· (l) describe the advantage to microorganisms of the capacity to take up plasmid DNA from the
· (m) outline how genetic markers in plasmids can be used to identify the bacteria that have taken up a
· (n) outline the process involved in the genetic engineering of bacteria to produce human insulin;
· (o) outline the process involved in the genetic engineering of `Golden RiceTM' (HSW6a);
· (p) outline how animals can be genetically engineered for xenotransplantation (HSW6a, 6b);
· (q) explain the term gene therapy;
· (r) explain the differences between somatic cell gene therapy and germ line cell gene therapy;
· (s) discuss the ethical concerns raised by the genetic manipulation of animals (including humans), plants
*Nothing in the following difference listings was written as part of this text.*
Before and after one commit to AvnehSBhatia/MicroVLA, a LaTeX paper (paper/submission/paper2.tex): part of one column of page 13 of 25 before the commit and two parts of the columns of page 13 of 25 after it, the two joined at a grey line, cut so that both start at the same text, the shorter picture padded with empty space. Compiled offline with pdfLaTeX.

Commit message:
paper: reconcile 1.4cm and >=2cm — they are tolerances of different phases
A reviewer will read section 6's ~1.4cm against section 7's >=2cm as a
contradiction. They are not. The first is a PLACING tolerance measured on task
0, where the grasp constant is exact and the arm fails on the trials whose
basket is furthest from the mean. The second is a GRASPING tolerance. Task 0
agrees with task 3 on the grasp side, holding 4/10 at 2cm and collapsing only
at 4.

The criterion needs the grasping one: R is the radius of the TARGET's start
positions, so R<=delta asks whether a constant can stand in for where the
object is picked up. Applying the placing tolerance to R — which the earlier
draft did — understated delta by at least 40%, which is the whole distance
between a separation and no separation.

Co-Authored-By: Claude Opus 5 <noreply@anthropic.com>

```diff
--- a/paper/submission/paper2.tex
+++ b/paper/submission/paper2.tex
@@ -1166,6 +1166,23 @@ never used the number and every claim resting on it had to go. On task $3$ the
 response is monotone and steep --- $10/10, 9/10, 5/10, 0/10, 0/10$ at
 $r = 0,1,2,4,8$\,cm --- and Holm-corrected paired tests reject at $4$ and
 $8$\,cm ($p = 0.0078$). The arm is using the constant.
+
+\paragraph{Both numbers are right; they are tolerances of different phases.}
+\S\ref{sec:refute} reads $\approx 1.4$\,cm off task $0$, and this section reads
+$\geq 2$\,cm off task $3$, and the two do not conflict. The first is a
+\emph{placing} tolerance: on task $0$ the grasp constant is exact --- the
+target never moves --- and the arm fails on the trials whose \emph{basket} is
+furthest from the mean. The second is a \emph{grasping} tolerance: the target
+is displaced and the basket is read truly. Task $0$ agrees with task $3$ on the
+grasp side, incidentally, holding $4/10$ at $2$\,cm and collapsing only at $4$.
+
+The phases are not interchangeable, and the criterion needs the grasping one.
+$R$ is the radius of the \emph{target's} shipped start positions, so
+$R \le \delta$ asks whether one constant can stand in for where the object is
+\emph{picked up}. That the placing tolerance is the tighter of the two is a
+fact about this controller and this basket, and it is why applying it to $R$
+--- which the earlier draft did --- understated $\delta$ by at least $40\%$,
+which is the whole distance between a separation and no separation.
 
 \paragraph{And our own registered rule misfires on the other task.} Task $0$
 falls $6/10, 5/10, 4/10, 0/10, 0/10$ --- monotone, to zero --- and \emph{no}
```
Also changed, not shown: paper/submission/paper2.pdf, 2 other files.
and microorganisms (HSW4, 6a, 6b, 7c).…read more
Sequencing a genome
· Genome can mean all genes of an individual organism or
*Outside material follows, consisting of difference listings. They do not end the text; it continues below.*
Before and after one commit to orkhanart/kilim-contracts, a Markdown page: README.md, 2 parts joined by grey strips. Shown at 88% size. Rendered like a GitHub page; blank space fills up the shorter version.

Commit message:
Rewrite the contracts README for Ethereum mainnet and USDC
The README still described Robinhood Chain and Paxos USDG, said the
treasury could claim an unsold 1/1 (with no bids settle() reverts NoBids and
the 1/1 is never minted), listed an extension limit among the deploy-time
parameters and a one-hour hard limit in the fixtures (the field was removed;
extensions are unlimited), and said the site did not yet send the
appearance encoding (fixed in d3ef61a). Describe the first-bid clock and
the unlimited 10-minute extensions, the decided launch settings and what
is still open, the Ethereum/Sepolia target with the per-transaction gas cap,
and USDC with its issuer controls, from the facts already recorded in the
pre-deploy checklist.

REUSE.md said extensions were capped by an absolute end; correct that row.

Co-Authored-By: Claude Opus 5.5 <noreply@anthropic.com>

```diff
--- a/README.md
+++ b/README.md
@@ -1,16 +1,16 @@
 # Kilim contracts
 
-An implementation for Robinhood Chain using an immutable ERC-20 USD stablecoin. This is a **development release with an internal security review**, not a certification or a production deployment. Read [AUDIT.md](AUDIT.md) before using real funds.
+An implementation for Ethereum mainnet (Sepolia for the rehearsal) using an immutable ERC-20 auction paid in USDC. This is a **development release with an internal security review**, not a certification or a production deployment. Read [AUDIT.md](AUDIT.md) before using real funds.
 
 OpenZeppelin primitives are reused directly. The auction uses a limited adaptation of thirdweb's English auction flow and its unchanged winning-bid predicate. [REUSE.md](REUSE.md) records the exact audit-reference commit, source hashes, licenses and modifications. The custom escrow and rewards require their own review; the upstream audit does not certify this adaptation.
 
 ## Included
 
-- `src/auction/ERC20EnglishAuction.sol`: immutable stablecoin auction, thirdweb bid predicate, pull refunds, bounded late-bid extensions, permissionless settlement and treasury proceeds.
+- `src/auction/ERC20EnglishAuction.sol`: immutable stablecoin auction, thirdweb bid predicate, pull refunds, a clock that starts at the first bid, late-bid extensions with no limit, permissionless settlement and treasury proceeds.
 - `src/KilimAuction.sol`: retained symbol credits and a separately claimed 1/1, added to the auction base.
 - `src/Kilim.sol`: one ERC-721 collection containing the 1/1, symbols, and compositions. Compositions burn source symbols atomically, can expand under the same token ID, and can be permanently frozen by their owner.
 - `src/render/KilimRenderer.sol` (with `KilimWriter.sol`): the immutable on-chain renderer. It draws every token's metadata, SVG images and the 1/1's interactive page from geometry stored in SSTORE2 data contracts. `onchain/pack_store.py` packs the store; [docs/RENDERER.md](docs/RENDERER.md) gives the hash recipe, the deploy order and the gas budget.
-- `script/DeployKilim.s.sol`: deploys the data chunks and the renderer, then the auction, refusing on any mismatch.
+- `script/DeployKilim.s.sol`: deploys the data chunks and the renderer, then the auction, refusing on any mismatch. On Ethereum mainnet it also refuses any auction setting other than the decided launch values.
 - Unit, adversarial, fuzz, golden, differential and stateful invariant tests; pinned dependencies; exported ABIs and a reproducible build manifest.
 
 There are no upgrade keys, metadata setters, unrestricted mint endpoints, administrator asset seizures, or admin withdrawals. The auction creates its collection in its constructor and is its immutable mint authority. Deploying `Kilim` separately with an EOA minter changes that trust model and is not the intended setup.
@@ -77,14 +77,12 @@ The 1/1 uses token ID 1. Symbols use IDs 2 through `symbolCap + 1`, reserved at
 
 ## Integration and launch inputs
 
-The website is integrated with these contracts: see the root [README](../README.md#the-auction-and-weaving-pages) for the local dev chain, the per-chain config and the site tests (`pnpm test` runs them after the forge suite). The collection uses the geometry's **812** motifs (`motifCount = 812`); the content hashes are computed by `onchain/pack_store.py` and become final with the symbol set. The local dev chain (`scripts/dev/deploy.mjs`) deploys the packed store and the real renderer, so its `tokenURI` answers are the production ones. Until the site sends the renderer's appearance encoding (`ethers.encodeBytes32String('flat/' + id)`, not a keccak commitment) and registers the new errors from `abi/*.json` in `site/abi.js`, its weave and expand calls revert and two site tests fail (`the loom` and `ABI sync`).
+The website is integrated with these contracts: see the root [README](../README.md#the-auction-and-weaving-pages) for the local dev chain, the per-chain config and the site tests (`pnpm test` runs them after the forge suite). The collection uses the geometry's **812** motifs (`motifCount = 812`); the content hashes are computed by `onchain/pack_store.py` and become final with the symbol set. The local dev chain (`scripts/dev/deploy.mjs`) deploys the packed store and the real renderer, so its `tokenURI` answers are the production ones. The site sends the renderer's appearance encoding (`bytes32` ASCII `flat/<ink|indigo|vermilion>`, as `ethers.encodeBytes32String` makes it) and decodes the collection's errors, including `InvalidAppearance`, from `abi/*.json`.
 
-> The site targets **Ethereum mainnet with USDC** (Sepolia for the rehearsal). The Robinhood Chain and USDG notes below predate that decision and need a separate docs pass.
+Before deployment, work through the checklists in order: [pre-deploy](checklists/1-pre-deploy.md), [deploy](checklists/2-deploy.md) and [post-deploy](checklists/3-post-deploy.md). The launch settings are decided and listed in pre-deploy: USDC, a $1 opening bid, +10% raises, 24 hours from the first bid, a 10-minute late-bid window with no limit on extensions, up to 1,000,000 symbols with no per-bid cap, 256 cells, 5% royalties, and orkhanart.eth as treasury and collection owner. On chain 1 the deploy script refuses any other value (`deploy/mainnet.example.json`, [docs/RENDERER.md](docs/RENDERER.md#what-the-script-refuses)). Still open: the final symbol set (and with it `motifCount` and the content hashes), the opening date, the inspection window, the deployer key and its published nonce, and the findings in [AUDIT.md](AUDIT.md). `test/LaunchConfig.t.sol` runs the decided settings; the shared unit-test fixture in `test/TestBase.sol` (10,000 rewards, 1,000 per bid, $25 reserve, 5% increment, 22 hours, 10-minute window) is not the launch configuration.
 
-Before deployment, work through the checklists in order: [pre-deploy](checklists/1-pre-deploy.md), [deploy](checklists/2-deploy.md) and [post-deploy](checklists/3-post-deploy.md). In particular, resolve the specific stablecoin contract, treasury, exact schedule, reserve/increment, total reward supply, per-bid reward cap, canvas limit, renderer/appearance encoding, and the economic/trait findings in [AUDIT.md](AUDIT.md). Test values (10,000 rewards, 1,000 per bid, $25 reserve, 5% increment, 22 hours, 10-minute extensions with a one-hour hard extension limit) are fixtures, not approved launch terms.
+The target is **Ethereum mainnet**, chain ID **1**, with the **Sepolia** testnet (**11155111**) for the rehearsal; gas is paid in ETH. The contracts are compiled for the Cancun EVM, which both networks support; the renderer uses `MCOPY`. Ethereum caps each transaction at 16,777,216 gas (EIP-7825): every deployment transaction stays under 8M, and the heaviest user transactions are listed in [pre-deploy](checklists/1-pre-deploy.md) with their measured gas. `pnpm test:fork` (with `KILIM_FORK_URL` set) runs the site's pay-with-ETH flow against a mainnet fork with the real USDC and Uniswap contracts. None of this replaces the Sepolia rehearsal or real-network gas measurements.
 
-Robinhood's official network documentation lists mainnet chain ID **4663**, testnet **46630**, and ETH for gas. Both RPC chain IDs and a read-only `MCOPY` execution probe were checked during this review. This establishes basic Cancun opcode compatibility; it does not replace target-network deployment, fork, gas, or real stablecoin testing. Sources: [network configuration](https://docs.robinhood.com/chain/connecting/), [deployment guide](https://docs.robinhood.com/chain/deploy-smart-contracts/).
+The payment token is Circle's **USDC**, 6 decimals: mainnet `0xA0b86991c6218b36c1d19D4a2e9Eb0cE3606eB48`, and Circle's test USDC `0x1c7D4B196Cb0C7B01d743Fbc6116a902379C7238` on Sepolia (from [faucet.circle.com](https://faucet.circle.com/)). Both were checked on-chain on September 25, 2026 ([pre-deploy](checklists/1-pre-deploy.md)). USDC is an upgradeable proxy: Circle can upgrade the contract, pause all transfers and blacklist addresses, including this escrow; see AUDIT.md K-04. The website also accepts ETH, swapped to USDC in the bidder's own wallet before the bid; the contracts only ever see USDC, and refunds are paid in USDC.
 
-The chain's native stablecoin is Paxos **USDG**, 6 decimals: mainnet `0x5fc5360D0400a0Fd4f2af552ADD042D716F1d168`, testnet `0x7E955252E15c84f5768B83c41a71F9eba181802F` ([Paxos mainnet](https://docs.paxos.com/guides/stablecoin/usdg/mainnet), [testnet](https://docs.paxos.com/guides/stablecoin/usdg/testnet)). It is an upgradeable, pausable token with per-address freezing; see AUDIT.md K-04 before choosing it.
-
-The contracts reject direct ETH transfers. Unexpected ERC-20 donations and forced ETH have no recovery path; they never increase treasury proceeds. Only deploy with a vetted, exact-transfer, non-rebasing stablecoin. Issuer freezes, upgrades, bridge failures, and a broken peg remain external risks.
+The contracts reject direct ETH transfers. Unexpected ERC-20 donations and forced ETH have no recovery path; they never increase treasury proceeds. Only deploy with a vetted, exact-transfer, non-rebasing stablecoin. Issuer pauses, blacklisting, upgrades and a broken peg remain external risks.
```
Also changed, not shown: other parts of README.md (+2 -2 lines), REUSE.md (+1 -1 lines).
all genes in a population of organisms.
· Gene technologies used to study genes and their functions
· Polymerase chain reaction (PCR)
· Cutting out DNA fragments using restriction
· Gel electrophoresis
· DNA probes…read more
Sequencing a Genome
If a whole genome needs sequencing: use PCR to make multiple copies of all the DNA.
Squeeze through a tiny hole under high pressure. Cuts DNA into 2000- 10000 base pairs.
These can be shortened to make it easier to sequence them.
Make multiple labelled copies of these lengths of DNA. They are mixed with a primer (up to 20
base pairs of DNA, complimentary to the start of the DNA fragment you want), free
nucleotides, DNA polymerase (to create new DNA strands) and nucleotides labelled with
fluorescent dye. Each base has it's own colour and each labelled nucleotide with stop the
chain from growing.
The DNA polymerase attaches free nucleotides to the lengths of DNA. Most of the copies wont
be complete due to the labelled nucleotides. This means lots of different length chains.
This is then separated using electrophoresis so the DNA is drawn towards the positive end of a
A computer records the colours as they pass, the shorter the chain, the faster it travels, so if
there are enough fragments, the computer will be able to work out the sequence of bases in
that particular length of DNA.
This is then done for every piece of DNA and then a computer program works out the overall
sequence of nucleotides in the whole genome.…read more
PCR can be used to make millions of copies of a DNA fragment in just
a few hours.
1. DNA is denatured by heating to 95°C, to break
hydrogen bonds of the double helix of DNA, so the
base pairs are exposed.
2. The mixture is then cooled to between 50°C - 65°C so
the primer (up to 20 pieces of DNA complimentary to
the start of the DNA fragment you want) can bind
(anneal) to the strands.
3. The mixture is then heated to 72°C so DNA
polymerase can DNA strand.…read more